Stephen McGibbon pointed me toward an interesting development for the IBM products announced at Lotusphere:
So claims an article posted today on News.com. We’ve seen a few attempts to “position” this support, where Rob Weir welcomes Open XML “to the exclusive company of “Every Document Format Known to Man” . I’m glad that you are so excited…” This illustrates an apparent contrast between what happens in reality vs. what happens in Rob Weir’s blog post titled “The Piemen of Erie.”
“That is the distortion you get if you look at a standards war through the narrow blinders of commercial interest. But if you look at the full market impact, the simple economics of it, it becomes a lot clearer. What brings greater efficiency, greater fidelity, greater innovation and lower costs? Having two incompatible document format standards? Or having a single harmonized document format standard? Fighting against economics is like fighting against gravity or the 2nd Law of Thermodynamics. You are going to lose in the end. The piemen of Erie, and their modern counterparts, are on the wrong side of economics, and history,”
This seems strange coming from the guy who “designed and wrote” the product that supports “every document format known to man.” I guess I’m still not sure how to interpret the difference between the action and the words. I guess IBM has signed up in the “fight against economics” too.
I’m willing to take a wager that the decision makers electing to provide Open XML support in their software really aren’t trying to out-duel gravity, I’m going to hazard a guess that their support of Open XML is related to fulfilling a market need. Seems like a pretty rational approach to me.
If we direct our attention to the other stream of anti-Open XML rhetoric coming from the IBM guy (I’m not sure which one of these you’d refer to as the “Sidekick” here), a great example is this Bob Sutor entry from March of 2007:
“This is how I think it will play out: PDF will continue to see widespread use, ODF uptake will increase at the expense of the Microsoft binary formats, and OOXML will be odd man out.”
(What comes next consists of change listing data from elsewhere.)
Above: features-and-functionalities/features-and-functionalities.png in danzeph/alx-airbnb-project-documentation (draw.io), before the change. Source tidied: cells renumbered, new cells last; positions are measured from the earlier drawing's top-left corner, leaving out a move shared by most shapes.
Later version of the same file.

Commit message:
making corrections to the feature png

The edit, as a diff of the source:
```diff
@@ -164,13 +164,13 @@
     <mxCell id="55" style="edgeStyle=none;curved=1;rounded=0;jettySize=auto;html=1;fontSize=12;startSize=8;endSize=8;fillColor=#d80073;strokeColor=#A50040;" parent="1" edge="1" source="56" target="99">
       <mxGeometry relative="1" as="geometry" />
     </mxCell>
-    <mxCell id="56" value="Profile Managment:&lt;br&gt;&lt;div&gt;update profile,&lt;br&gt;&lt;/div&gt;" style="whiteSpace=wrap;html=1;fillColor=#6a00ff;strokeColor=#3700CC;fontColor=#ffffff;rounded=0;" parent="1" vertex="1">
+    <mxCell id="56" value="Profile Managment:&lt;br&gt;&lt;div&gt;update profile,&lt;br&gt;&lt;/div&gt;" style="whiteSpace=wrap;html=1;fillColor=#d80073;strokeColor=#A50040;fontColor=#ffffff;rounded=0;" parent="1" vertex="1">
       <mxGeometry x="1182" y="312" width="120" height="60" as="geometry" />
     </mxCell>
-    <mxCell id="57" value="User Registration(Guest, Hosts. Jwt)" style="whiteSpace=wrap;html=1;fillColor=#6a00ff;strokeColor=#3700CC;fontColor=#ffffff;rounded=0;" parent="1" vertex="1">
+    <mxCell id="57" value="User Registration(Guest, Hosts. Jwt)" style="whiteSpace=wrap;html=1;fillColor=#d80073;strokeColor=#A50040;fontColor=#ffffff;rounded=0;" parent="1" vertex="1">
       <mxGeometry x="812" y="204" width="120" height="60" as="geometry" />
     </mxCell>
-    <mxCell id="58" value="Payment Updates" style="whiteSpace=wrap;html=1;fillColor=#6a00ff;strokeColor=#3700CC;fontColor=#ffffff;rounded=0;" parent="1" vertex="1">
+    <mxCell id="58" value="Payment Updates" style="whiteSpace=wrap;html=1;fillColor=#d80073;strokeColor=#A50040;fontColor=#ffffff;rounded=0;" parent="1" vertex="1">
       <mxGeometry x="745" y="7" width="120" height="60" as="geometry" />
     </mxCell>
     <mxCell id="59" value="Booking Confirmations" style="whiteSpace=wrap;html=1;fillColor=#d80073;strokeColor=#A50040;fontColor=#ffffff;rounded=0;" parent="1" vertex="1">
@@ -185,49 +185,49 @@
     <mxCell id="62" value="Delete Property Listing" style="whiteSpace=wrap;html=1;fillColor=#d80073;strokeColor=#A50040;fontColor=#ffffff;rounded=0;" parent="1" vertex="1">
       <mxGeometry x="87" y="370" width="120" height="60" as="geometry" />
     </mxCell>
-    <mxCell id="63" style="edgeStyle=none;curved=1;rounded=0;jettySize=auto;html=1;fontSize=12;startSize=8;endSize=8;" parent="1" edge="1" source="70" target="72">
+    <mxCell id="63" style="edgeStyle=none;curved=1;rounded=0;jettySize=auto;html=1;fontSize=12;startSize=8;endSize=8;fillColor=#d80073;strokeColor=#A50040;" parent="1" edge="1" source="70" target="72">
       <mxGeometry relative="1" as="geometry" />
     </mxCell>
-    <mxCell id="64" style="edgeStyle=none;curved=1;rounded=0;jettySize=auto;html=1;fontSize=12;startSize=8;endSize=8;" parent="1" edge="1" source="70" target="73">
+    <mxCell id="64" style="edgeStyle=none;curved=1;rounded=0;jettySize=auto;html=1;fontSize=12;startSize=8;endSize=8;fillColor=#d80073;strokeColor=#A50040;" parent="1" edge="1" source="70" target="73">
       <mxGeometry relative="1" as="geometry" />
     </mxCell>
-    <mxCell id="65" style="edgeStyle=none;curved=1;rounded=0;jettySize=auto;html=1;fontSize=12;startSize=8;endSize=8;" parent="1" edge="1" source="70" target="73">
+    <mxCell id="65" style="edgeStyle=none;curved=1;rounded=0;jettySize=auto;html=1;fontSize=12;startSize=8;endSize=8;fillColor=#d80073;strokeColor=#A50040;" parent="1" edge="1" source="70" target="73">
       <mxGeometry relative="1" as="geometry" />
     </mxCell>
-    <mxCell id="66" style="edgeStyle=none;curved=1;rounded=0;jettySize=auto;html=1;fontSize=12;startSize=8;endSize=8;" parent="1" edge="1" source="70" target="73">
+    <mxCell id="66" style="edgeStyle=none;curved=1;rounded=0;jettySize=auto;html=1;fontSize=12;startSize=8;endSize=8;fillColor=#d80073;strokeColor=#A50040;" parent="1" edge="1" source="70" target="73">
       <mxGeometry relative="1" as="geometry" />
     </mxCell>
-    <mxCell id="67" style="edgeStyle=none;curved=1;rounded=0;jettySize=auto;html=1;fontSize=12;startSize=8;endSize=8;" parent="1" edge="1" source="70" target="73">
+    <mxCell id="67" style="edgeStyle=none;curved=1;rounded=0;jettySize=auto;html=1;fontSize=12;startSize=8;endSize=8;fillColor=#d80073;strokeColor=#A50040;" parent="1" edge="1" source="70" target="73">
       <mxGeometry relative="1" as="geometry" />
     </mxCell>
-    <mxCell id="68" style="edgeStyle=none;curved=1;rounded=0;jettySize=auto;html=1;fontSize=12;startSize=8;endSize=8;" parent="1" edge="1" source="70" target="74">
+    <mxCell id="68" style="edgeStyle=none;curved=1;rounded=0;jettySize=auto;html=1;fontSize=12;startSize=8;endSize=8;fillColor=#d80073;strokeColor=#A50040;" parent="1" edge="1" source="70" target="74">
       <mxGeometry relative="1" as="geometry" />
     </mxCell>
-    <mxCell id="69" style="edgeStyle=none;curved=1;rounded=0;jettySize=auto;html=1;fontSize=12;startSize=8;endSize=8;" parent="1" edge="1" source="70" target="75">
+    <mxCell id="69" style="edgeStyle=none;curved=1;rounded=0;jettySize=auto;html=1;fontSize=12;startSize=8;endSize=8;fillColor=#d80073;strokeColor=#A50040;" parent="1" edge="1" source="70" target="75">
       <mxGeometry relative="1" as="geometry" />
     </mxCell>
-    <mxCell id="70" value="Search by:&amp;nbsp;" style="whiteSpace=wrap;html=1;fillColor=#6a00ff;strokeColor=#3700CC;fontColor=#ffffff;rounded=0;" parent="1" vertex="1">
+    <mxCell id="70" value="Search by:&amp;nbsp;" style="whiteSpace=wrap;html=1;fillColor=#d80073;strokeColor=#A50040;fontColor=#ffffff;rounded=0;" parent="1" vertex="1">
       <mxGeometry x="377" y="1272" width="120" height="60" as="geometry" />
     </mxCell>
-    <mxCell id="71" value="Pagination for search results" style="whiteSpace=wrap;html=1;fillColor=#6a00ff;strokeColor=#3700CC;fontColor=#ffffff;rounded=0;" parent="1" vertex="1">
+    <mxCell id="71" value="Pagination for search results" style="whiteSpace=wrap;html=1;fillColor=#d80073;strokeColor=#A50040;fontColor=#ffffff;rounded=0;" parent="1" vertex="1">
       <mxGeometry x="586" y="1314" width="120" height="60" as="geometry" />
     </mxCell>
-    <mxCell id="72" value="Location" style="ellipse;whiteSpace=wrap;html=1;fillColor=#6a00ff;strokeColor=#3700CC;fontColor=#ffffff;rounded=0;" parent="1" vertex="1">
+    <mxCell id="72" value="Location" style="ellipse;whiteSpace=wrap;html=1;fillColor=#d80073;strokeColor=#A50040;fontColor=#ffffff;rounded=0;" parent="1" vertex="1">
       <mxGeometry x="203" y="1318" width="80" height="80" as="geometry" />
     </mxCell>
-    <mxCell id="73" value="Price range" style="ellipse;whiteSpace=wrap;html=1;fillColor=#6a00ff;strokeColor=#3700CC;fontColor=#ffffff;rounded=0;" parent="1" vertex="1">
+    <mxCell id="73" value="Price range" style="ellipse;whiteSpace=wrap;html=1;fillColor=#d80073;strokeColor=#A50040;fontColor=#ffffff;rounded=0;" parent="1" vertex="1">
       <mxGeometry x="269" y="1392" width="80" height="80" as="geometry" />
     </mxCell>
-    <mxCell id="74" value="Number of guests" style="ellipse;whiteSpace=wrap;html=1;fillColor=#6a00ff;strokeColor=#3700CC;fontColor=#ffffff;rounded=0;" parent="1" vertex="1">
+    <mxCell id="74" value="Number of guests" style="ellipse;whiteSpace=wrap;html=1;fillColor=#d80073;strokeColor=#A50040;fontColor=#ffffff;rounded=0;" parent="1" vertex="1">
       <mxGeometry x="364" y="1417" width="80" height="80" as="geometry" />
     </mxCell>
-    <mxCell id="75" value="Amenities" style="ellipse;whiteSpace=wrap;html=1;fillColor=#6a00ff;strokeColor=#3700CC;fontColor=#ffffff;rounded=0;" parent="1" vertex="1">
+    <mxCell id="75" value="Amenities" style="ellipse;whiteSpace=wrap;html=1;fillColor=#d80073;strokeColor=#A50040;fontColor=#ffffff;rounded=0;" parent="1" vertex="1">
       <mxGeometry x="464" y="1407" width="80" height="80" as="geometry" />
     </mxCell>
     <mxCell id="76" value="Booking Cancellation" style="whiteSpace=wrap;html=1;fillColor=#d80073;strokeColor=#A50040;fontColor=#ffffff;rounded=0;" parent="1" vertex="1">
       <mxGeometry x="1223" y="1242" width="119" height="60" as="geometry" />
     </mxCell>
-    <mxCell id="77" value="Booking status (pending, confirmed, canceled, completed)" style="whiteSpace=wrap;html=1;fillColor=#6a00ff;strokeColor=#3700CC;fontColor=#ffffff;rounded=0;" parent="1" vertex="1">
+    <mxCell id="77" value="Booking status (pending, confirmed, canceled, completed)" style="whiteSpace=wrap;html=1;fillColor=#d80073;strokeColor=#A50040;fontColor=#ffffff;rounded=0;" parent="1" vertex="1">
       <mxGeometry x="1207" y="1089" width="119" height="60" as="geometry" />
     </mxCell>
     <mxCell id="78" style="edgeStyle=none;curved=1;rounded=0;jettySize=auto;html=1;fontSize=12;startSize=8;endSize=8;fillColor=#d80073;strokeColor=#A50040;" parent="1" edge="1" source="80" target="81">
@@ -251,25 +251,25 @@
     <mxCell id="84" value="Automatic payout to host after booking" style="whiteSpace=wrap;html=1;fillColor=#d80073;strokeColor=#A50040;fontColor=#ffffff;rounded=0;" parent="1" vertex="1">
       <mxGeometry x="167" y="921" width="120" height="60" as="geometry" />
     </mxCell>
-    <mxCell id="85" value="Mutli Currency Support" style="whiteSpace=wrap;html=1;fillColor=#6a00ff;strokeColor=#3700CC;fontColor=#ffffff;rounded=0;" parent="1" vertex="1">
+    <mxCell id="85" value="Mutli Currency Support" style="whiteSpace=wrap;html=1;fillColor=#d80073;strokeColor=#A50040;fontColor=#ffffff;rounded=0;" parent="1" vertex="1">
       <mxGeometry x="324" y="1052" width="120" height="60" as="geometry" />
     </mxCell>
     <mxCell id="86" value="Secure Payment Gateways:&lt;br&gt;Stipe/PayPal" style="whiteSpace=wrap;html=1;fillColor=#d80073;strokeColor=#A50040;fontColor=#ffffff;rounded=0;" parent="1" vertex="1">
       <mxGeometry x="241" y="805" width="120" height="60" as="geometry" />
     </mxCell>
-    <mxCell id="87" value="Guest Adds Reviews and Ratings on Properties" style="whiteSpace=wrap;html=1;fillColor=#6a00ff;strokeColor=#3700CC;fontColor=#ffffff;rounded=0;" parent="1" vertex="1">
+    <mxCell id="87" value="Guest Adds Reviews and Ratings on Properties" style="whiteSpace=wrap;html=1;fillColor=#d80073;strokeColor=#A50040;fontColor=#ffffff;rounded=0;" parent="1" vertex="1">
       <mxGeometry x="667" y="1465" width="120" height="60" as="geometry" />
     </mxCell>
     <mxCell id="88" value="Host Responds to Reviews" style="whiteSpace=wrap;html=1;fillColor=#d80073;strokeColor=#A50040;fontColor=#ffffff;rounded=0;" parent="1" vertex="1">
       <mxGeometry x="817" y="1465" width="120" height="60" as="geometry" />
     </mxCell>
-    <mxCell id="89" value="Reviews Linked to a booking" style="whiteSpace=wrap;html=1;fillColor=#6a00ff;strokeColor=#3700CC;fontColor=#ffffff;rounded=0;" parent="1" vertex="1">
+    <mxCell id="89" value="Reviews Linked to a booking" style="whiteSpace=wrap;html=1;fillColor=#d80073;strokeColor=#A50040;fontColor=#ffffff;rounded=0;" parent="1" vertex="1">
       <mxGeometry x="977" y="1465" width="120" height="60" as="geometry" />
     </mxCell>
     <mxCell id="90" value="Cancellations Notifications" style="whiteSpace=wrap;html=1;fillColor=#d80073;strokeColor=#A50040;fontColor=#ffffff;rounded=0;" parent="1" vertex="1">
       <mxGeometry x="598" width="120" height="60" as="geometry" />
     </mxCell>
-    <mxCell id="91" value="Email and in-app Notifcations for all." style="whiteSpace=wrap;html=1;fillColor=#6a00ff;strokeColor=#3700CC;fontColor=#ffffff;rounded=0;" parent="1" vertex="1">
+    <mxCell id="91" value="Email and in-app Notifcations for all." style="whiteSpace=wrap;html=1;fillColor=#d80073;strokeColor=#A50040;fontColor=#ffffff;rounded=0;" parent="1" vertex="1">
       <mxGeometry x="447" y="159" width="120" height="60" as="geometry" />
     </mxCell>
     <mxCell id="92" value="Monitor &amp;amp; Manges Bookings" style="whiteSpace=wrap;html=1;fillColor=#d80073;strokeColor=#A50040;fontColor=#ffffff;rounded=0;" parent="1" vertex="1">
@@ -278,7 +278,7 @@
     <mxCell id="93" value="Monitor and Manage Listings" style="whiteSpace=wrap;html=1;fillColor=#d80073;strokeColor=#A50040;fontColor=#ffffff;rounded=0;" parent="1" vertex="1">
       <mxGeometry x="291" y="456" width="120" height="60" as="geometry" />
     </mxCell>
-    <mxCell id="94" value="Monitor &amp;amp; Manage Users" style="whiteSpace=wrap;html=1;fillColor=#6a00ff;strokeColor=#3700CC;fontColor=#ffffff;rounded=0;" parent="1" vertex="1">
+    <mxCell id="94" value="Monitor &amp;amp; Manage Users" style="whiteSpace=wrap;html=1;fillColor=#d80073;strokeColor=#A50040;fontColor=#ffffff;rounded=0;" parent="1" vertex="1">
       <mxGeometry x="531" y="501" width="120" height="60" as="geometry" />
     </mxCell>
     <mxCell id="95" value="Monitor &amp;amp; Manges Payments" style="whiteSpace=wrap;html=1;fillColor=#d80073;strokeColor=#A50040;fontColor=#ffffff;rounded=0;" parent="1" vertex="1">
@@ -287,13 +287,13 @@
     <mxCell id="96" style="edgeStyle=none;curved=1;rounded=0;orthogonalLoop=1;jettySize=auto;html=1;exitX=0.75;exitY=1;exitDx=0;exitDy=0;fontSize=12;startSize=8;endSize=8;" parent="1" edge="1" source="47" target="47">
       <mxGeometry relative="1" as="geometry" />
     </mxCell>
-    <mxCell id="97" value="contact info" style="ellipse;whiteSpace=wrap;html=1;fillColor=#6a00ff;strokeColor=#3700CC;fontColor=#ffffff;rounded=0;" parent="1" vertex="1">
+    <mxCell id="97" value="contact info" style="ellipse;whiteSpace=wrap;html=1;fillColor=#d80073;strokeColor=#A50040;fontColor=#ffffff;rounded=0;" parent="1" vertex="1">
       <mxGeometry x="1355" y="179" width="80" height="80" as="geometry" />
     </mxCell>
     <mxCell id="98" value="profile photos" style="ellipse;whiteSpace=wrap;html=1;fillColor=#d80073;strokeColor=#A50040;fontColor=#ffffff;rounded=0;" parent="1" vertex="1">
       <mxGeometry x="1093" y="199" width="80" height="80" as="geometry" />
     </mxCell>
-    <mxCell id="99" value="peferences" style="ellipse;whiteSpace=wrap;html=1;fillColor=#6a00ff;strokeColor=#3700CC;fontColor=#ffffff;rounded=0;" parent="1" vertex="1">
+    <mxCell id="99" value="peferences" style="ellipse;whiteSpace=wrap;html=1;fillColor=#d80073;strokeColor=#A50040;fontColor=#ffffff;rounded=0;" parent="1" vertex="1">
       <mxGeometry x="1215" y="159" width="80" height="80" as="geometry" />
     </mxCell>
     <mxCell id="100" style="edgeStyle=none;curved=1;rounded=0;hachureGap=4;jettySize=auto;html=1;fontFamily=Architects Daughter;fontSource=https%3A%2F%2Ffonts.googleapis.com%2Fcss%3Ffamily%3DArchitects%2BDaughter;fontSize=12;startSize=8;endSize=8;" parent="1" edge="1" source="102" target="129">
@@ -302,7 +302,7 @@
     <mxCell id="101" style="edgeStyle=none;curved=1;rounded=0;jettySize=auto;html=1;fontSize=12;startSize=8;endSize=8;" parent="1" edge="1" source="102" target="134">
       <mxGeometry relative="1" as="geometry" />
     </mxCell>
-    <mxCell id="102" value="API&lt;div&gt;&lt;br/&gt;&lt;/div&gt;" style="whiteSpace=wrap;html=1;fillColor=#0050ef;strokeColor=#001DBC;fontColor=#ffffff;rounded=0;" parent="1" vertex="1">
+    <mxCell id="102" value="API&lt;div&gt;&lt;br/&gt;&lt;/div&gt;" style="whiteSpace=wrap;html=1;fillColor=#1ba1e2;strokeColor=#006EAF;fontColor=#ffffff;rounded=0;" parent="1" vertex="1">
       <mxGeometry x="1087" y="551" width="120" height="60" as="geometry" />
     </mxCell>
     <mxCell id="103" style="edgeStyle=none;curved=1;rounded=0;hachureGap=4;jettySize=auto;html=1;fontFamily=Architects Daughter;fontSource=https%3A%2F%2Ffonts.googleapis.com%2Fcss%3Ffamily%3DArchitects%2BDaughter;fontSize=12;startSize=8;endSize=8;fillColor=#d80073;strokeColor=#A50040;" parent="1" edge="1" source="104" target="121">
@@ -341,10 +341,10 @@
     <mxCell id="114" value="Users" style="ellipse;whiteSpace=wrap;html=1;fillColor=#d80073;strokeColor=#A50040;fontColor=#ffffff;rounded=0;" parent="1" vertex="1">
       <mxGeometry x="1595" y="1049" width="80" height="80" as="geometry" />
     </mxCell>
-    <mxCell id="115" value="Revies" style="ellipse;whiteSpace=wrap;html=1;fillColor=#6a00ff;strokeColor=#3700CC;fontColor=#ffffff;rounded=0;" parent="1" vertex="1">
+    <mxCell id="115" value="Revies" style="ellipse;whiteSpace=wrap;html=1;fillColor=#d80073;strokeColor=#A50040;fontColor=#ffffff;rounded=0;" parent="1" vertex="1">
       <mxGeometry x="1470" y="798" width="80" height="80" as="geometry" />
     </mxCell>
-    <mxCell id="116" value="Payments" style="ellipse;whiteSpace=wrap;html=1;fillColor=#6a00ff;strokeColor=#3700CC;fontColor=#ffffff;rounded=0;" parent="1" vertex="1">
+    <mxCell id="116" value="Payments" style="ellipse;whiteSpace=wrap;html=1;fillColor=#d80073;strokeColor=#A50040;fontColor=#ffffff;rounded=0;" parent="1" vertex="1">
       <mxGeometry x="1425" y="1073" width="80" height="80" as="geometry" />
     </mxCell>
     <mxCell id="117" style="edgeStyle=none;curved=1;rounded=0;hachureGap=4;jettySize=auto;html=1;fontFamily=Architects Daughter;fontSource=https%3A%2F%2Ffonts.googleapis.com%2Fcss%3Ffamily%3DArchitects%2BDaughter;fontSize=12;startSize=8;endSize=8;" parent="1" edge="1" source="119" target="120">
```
“For non-editable documents, use PDF. To use the modern XML format that is being adopted globally by individuals and organizations, use ODF. If you must use a Microsoft format, stick to the old binary formats so others can read them. I think OOXML is just too much trouble and I think the market will agree.”
There is one statement in an earlier post (taken shamelessly out of context, I admit) with which I agree wholeheartedly. This is quite consistent with our position on document formats, and a primary motivation for our investments in ODF, UOF, PDF and other document format translation efforts.
“There have been many lessons learned in the last few months. Let’s use that knowledge to improve how we make standards. Let’s innovate. Let’s write some great new code. Let’s give our users a superb choice of applications that can all share the same information, no matter who writes the software.”
We couldn’t agree more, Bob. We’ve been investing in this idea, full
ahead; we went “Beyond Office” a long, long time ago. For all the file-format related discussion, much of the interop-related discussion for Office has been bubbling quietly under the surface, but gaining very strong traction in real-world adoption. The Office Business Applications effort (blog is here) really underscores the effectiveness of the Office platform, and illustrates why the scope of interoperability in Office extends far beyond document formats.
It seems that, at least on this point, we are in agreement with IBM that the “market is choosing” what they really want: freedom and choice. It would also seem that IBM is running to the front of the parade on supporting multiple formats and providing choice within their products.
Indeed, IBM, “Stop Talking. Start Doing.”